§ **What needs to be done**:
Each line in the listing below that holds "penceresi" should be counted; reply with that number only.

-------------------------

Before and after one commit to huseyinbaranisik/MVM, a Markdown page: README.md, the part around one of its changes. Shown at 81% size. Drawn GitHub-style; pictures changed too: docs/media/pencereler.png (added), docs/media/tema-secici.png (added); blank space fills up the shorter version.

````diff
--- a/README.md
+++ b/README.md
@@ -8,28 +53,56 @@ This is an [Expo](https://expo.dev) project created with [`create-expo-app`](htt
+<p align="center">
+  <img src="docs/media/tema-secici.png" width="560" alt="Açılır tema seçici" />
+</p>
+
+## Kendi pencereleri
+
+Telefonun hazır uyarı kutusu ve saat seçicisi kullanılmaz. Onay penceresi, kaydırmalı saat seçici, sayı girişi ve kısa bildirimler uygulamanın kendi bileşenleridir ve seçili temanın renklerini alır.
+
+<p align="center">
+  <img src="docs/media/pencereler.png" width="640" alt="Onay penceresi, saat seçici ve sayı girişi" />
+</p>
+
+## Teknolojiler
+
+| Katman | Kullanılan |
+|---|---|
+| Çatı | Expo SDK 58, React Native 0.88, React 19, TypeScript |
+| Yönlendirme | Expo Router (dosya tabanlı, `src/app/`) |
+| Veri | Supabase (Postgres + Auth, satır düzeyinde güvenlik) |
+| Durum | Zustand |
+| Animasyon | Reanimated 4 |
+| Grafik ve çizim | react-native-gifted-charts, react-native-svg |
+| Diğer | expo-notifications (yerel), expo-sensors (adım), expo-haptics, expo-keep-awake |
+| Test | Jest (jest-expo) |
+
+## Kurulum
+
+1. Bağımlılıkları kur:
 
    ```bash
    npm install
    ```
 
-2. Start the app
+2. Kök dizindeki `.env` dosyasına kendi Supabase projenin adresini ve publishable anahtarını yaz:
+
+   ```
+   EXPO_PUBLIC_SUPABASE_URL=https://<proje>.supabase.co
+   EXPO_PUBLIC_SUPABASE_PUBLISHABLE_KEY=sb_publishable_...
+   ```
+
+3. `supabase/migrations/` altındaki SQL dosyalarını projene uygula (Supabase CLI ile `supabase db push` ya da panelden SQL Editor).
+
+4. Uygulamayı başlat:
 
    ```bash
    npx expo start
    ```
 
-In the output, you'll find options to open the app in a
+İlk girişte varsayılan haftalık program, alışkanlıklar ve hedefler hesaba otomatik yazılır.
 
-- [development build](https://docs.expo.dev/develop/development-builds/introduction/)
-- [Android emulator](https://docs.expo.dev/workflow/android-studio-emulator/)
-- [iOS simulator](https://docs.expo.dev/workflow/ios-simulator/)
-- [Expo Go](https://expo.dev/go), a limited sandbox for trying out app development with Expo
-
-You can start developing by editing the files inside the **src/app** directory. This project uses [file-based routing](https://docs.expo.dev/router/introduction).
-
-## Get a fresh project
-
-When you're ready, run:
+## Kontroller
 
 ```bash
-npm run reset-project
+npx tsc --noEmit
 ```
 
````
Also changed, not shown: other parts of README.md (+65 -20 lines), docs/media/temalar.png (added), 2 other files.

-------------------------

§ **Solution below**:
2